WHAT YOU ARE ASKED TO DO — Set down each record below precisely, skipping the pictures.

AVAILABLE RECORDS —
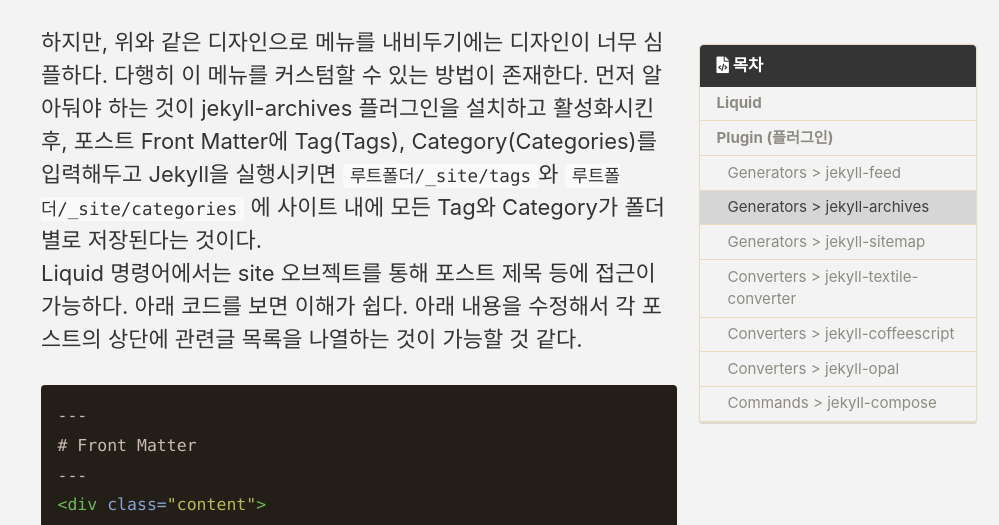
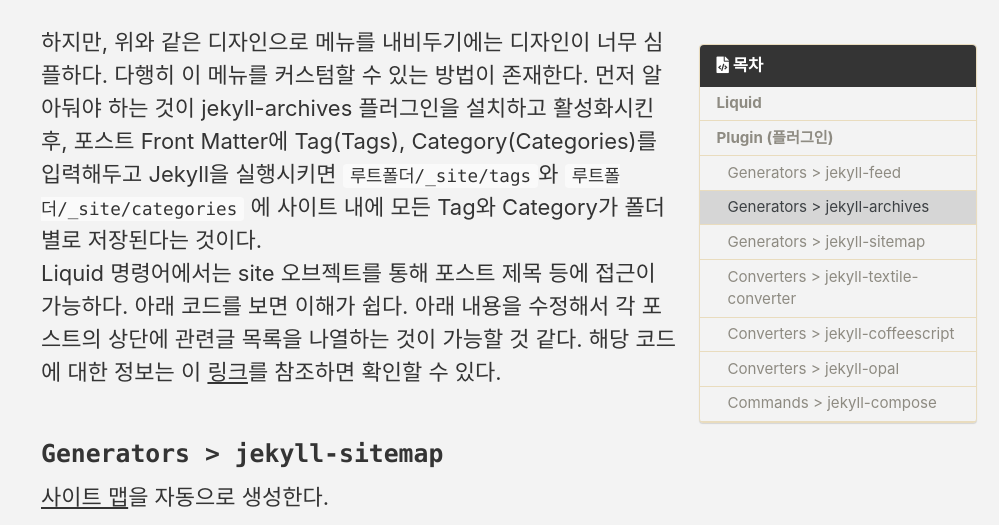
Before and after one commit to EuilimChoi/JoonYoungJJ.github.io, a Jekyll site: the page built from _posts/2021-04-20-blogmanage-4-customization.md, in a window 1280 px wide and 1400 px high, scrolled down 4932 px. Shown: the top 525 px of the window, without its empty margins (281-1280 px from the left). Built offline with Jekyll 4.4.1, drawn with Linux system fonts in a browser that asks for light colours; cached includes are drawn as plain includes; comment, search, counter and statistics services are not loaded; some of the changed text lies outside the part shown.

Commit message:
Update 2021-04-20-blogmanage-4-customization.md

````diff
--- a/_posts/2021-04-20-blogmanage-4-customization.md
+++ b/_posts/2021-04-20-blogmanage-4-customization.md
@@ -108,23 +108,7 @@
 - [**Tags/Categories 설명**](https://jekyllrb.com/docs/posts/#including-images-and-resources)
 
 하지만, 위와 같은 디자인으로 메뉴를 내비두기에는 디자인이 너무 심플하다. 다행히 이 메뉴를 커스텀할 수 있는 방법이 존재한다. 먼저 알아둬야 하는 것이 jekyll-archives 플러그인을 설치하고 활성화시킨 후, 포스트 Front Matter에 Tag(Tags), Category(Categories)를 입력해두고 Jekyll을 실행시키면 `루트폴더/_site/tags`와 `루트폴더/_site/categories` 에 사이트 내에 모든 Tag와 Category가 폴더별로 저장된다는 것이다.
-Liquid 명령어에서는 site 오브젝트를 통해 포스트 제목 등에 접근이 가능하다. 아래 코드를 보면 이해가 쉽다. 아래 내용을 수정해서 각 포스트의 상단에 관련글 목록을 나열하는 것이 가능할 것 같다.
-```html
----
-# Front Matter
----
-<div class="content">
-  <div class="related">
-    <ul>
-      {% for post in site.posts %}
-      <li>
-	<span>{{ post.date | date: "%B %e, %Y" }}</span> <a href="{{ post.url }}">{{ post.title }}</a>
-      </li>
-      {% endfor %}
-    </ul>
-  </div>
-</div>
-```
+Liquid 명령어에서는 site 오브젝트를 통해 포스트 제목 등에 접근이 가능하다. 아래 코드를 보면 이해가 쉽다. 아래 내용을 수정해서 각 포스트의 상단에 관련글 목록을 나열하는 것이 가능할 것 같다. 해당 코드에 대한 정보는 이 [링크](https://wiki.archlinux.org/index.php/Jekyll)를 참조하면 확인할 수 있다.
 
 ### `Generators > jekyll-sitemap`
 [사이트 맵](https://developers.google.com/search/docs/advanced/sitemaps/overview?hl=ko)을 자동으로 생성한다.
````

WRITTEN REPLY —
Before and after one commit to EuilimChoi/JoonYoungJJ.github.io, a Jekyll site: the page built from _posts/2021-04-20-blogmanage-4-customization.md, in a window 1280 px wide and 1400 px high, scrolled down 4932 px. Shown: the top 525 px of the window, without its empty margins (281-1280 px from the left). Built offline with Jekyll 4.4.1, drawn with Linux system fonts in a browser that asks for light colours; cached includes are drawn as plain includes; comment, search, counter and statistics services are not loaded; some of the changed text lies outside the part shown.

Commit message:
Update 2021-04-20-blogmanage-4-customization.md

````diff
--- a/_posts/2021-04-20-blogmanage-4-customization.md
+++ b/_posts/2021-04-20-blogmanage-4-customization.md
@@ -108,23 +108,7 @@
 - [**Tags/Categories 설명**](https://jekyllrb.com/docs/posts/#including-images-and-resources)
 
 하지만, 위와 같은 디자인으로 메뉴를 내비두기에는 디자인이 너무 심플하다. 다행히 이 메뉴를 커스텀할 수 있는 방법이 존재한다. 먼저 알아둬야 하는 것이 jekyll-archives 플러그인을 설치하고 활성화시킨 후, 포스트 Front Matter에 Tag(Tags), Category(Categories)를 입력해두고 Jekyll을 실행시키면 `루트폴더/_site/tags`와 `루트폴더/_site/categories` 에 사이트 내에 모든 Tag와 Category가 폴더별로 저장된다는 것이다.
-Liquid 명령어에서는 site 오브젝트를 통해 포스트 제목 등에 접근이 가능하다. 아래 코드를 보면 이해가 쉽다. 아래 내용을 수정해서 각 포스트의 상단에 관련글 목록을 나열하는 것이 가능할 것 같다.
-```html
----
-# Front Matter
----
-<div class="content">
-  <div class="related">
-    <ul>
-      {% for post in site.posts %}
-      <li>
-	<span>{{ post.date | date: "%B %e, %Y" }}</span> <a href="{{ post.url }}">{{ post.title }}</a>
-      </li>
-      {% endfor %}
-    </ul>
-  </div>
-</div>
-```
+Liquid 명령어에서는 site 오브젝트를 통해 포스트 제목 등에 접근이 가능하다. 아래 코드를 보면 이해가 쉽다. 아래 내용을 수정해서 각 포스트의 상단에 관련글 목록을 나열하는 것이 가능할 것 같다. 해당 코드에 대한 정보는 이 [링크](https://wiki.archlinux.org/index.php/Jekyll)를 참조하면 확인할 수 있다.
 
 ### `Generators > jekyll-sitemap`
 [사이트 맵](https://developers.google.com/search/docs/advanced/sitemaps/overview?hl=ko)을 자동으로 생성한다.
````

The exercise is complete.